Navigating turbulence in the travel industry
Over the last 12 - 18 months, the travel industry has had to contend with the demise of Flybe, Monarch and Thomas Cook, uncertainty around Brexit, flight strikes and now the Coronavirus (COVID-19) pandemic is causing turmoil for travel professionals and travellers.
At the time of writing this, most of the UK is self-isolating at home, many countries across the globe are on lockdown with no flights leaving or arriving, and the Foreign & Commonwealth (FCO) has advised against all non-essential overseas travel for British nationals, initially for a 30-day period starting from Tuesday 17thMarch. This means that many people who booked holidays for this spring or summer don’t know if those holidays will be going ahead and are frantically checking their insurance policies to see where they stand and if they will get their money back.
For the online package holidaymaker, as long as you bought the full package from an ATOL protected supplier, this is probably the safest position to be in. ABTA is in urgent talks with the government to introduce temporary changes to regulations to ensure that customer’s money is protected under the current unprecedented circumstances. If your trip has been cancelled because of the change in FCO advice, talk in the first instance to your travel provider to discuss options. Many tour operators are putting their own compensation offers in place which include postponements, credit vouchers or full refunds. If your holiday is imminent and you have decided not to travel, look to postpone your holiday. Don’t cancel as this could mean you lose the deposit or more. It also means you have a holiday to look forward to in the future and it will help your travel provider maintain its cash flow through the short-term challenges. If you are not able to postpone, you may be offered a credit voucher rather than a cash refund. If your travel provider has said they will offer a cash refund, be patient with them as they process it. Check the ABTA website for up to date information (https://www.abta.com/news/coronavirus-outbreak).

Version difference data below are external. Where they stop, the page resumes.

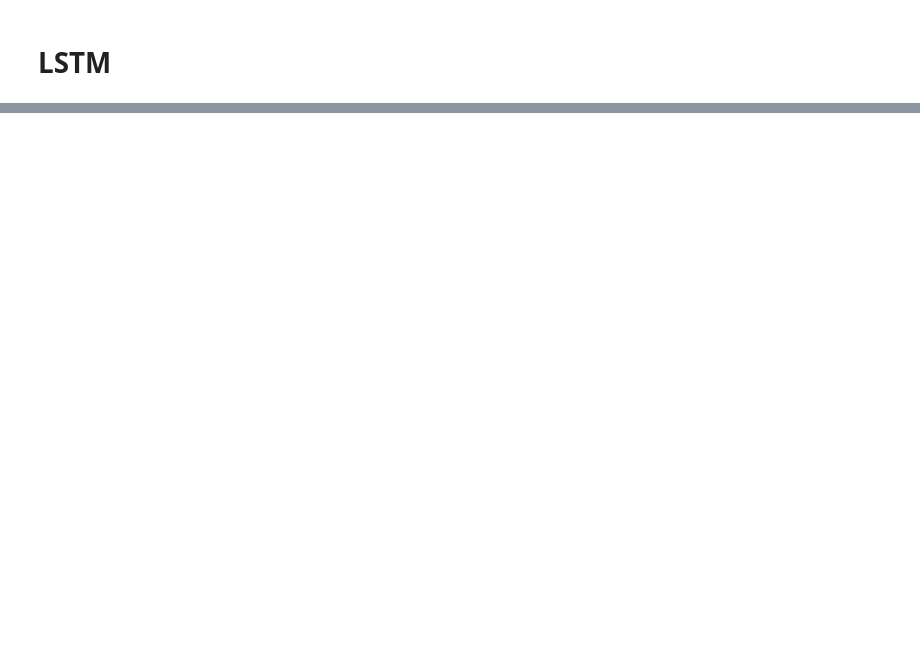
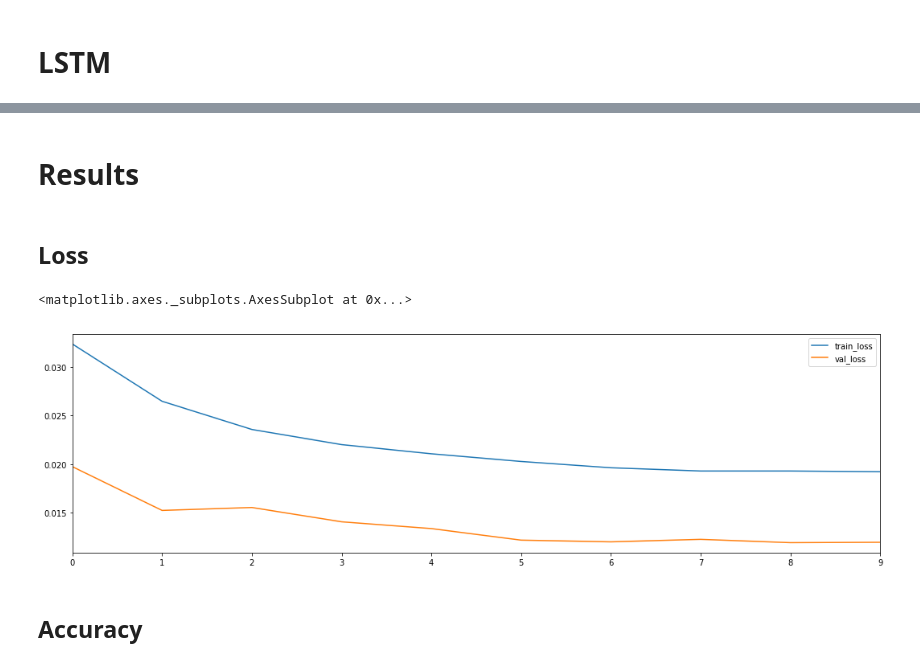
Before and after one commit to phgupta/XBOS_HVAC_Predictions, a Jupyter notebook: modeling/LSTM Incremental.ipynb, the cells around one changed output, grey strips where cells are left out. Drawn from its saved outputs; the diff is of its cells as text; code cells hidden in the pictures; blank space fills up the shorter version.

Commit message:
added complete structure for LSTM

```diff
--- a/modeling/LSTM Incremental.ipynb
+++ b/modeling/LSTM Incremental.ipynb
@@ -282,20 +249,19 @@ def data_generator():
 # %% [markdown]
 # LSTM
 # %%
-NUM_TIMESTEPS = 10
-
 model = Sequential([
 
-    LSTM(units=128, input_shape=(NUM_TIMESTEPS, 1), activation='relu', return_sequences=True),
+    LSTM(units=128, input_shape=(NUM_TIMESTEPS, NUM_FEATURES), return_sequences=True),
     Dropout(0.2),
 
-    LSTM(units=128, activation='relu', return_sequences=True),
+    LSTM(units=128, return_sequences=True),
     Dropout(0.2),
 
-    LSTM(units=128, activation='relu', return_sequences=False),
+    LSTM(units=128, activation='softmax', return_sequences=False),
     Dropout(0.2),
 
-    Dense(16)
+    Dense(NUM_PREDICTIONS)
 ])
 
 model.compile(optimizer='adam', loss='mean_squared_error', metrics=['accuracy'])
+model.summary()
@@ -302,5 +285,0 @@ model.compile(optimizer='adam', loss='mean_squared_error', metrics=['accuracy'])
-# %%
-model.fit_generator(
-    data_generator(),
-    steps_per_epoch=4493432/74
-)
@@ -329,0 +286,2 @@ ValueError: cannot reshape array of size 1184 into shape (74,)
+# %%
+history = model.fit(train_x, train_y, epochs=100, batch_size=128, shuffle=False, validation_data=(test_x, test_y))
@@ -329,0 +306,20 @@ ValueError: cannot reshape array of size 1184 into shape (74,)
+# %% [markdown]
+# Results
+# %% [markdown]
+## Loss
+# %%
+train_loss = history.history['loss']
+val_loss = history.history['val_loss']
+epochs = [x for x in range(len(train_loss))]
+
+df_train_loss = pd.DataFrame(train_loss, columns=['train_loss'], index=epochs)
+df_val_loss   = pd.DataFrame(val_loss, columns=['val_loss'], index=epochs)
+
+df_loss = pd.concat([df_train_loss, df_val_loss], axis=1)
+# %%
+df_loss.plot(figsize=(18,5))
+# %% [output]
+<matplotlib.axes._subplots.AxesSubplot at 0x...>
+[figure, added]
+# %% [markdown]
+## Accuracy
```
Also changed, not shown: parts of 52 cells of this notebook, 1 other file.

If you have booked your holiday as separate components
Those who go online and buy their flights, accommodation, excursions, hire car etc separately rather than through a tour operator or travel professional could find themselves in a trickier position. The Consumer Credit Act 1974 protects you on credit card purchases between £100 and £30,000 if the company you bought the product or service from breaks their contract with you. This includes if they go out of business or don’t deliver what they have promised. If this is you in the current Coronavirus crisis, firstly check with the providers of your individual components directly and see what they can offer. If they can’t help or you do end up out of pocket, contact your credit card company and check the small print in your travel insurance to see if you are covered.
Many banks and credit card companies offer free travel insurance to their customers. This is great, obviously, but many of us are guilty of not looking at this insurance to see what it actually covers. Two things that you should make sure are in your travel insurance are ‘supplier failure’ and ‘travel disruption cover’. Interestingly, just last week Aviva announced that they are now excluding travel disruption cover from standard travel insurance policies as the risks are too high.

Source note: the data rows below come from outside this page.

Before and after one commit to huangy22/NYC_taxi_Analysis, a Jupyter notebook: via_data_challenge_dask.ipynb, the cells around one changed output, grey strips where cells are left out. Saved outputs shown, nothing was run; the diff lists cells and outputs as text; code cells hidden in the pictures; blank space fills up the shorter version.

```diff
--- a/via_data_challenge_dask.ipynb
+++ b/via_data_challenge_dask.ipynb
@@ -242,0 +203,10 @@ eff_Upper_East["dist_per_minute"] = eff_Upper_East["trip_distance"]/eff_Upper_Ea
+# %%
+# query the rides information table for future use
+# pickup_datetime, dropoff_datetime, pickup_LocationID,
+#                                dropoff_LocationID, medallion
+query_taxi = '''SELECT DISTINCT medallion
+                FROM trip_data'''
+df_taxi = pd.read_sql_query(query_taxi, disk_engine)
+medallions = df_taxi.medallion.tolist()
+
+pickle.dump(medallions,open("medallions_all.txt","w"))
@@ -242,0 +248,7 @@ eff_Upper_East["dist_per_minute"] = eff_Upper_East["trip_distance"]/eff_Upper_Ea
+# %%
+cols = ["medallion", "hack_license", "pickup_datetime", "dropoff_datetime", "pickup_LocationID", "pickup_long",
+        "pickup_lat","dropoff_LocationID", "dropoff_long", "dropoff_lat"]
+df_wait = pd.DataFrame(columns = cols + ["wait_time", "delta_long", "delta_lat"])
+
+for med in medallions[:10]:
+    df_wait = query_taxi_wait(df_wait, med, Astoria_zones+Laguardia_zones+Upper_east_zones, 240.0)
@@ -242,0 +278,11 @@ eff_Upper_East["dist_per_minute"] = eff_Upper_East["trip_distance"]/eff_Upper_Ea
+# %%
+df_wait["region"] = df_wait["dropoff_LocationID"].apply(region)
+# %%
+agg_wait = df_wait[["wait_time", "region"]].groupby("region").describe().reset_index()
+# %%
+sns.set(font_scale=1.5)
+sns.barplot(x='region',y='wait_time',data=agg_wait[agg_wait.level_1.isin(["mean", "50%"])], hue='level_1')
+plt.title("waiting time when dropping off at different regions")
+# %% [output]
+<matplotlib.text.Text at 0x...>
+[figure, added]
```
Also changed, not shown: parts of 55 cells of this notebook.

Most travellers are guilty of going for the cheaper option when it comes to travel insurance thinking ‘it won’t happen to me’, but chances of travel disruption are not as slim as they used to be. When booking future holidays, look for the policy that covers everything you need it to, don’t just go for the cheapest option or the one that comes free with your bank. Read through all of the small print before purchasing.
Also consider timing. Typically, there are two kinds of holidaymaker – the planner and the last-minute deal finder. The best time to book long haul scheduled flights is around 10 - 11 months ahead of the expected return date of the holiday. This is when the airlines publish their flights, so they are at the cheapest. After this, the only way is up. The same principle applies to short haul, low cost airlines. However, they don’t tend publish flights as far ahead and they can differ depending on the routes. Usually, when travel companies take holiday bookings that include flights more than a year ahead, they are quoting based on estimated flight prices and sometimes estimated accommodation prices. The only problem with this is that when the flights do get published, the price of your holiday could change as a result.
For the last-minute customer looking for a great deal, this only works if you are very flexible and don’t mind where you go, when you go and where you go from. However, remember to check every detail. It may not include everything you want such as airport/hotel transfers, or have you arriving at an airport which is far away from the resort.
There are many risks when booking a holiday in today’s climate and these risks are sometimes not worth taking, especially when basing a decision purely on price. Booking with a travel professional saves time. They are experts and have the knowledge and - more importantly - are there to sort things out if they don’t go to plan.
Rob Gower of Dragonfly Traveller works as a travel PA, building bespoke holidays and trips for customers. Call 01604 661100 or visit www.dragonflytraveller.co.uk to find out more.